We need your help to fill in the gaps. Are Cuckoo’s really missing from all these 10-km squares now? You can submit your records online at www.birdatlas.net, enter records into BirdTrack www.birdtrack.net or request a paper Roving Record form from BTO (Tel: 01842 750050). Try to record the breeding evidence for every species you see as this is a vital part of the project.

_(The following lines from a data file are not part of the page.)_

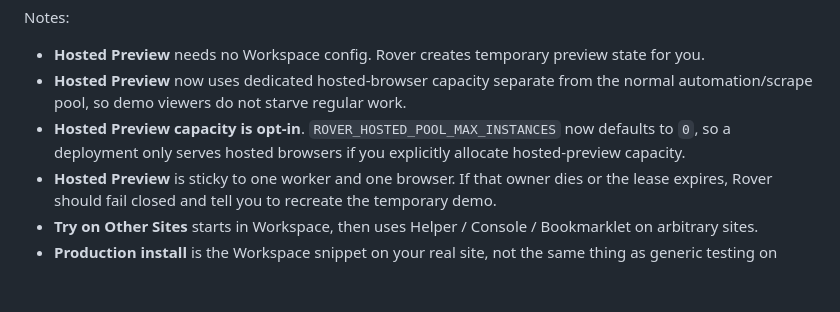
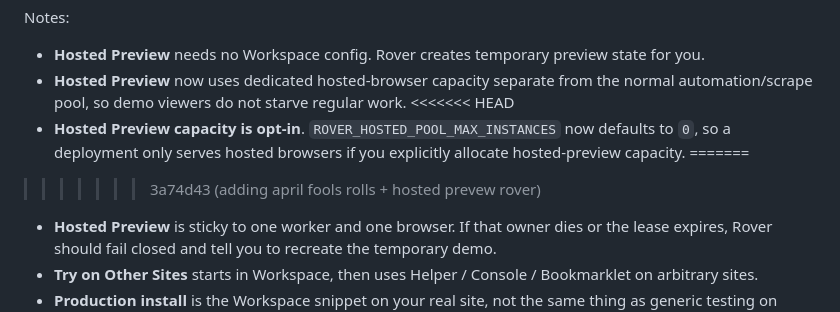
Before and after one commit to rtrvr-ai/rover, a Markdown page: README.md, the part around the change. Rendered like a GitHub page; blank space fills up the shorter version.

```diff
--- a/README.md
+++ b/README.md
@@ -185,7 +185,10 @@ Notes:
 
 - **Hosted Preview** needs no Workspace config. Rover creates temporary preview state for you.
 - **Hosted Preview** now uses dedicated hosted-browser capacity separate from the normal automation/scrape pool, so demo viewers do not starve regular work.
+<<<<<<< HEAD
 - **Hosted Preview capacity is opt-in**. `ROVER_HOSTED_POOL_MAX_INSTANCES` now defaults to `0`, so a deployment only serves hosted browsers if you explicitly allocate hosted-preview capacity.
+=======
+>>>>>>> 3a74d43 (adding april fools rolls + hosted prevew rover)
 - **Hosted Preview** is sticky to one worker and one browser. If that owner dies or the lease expires, Rover should fail closed and tell you to recreate the temporary demo.
 - **Try on Other Sites** starts in Workspace, then uses Helper / Console / Bookmarklet on arbitrary sites.
 - **Production install** is the Workspace snippet on your real site, not the same thing as generic testing on other sites.
```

Once you have logged into the Bird Atlas website you can use the ‘Any Square Summary’ button to see what’s already been recorded in your area and what level of breeding status has been achieved so far.

If you have a few hours to spare this summer and next winter, it’s not too late to take on a tetrad (2 x 2km square). Just two visits in the breeding season are required (and two in the winter), with the first breeding season visit needing to be completed by the end of May. On the Bird Atlas website click on ‘Request TTV’ to check for availability of tetrads near you or contact your Regional Organiser.

Many thanks for all your help so far.

Written by: Dawn Balmer, Atlas Coordinator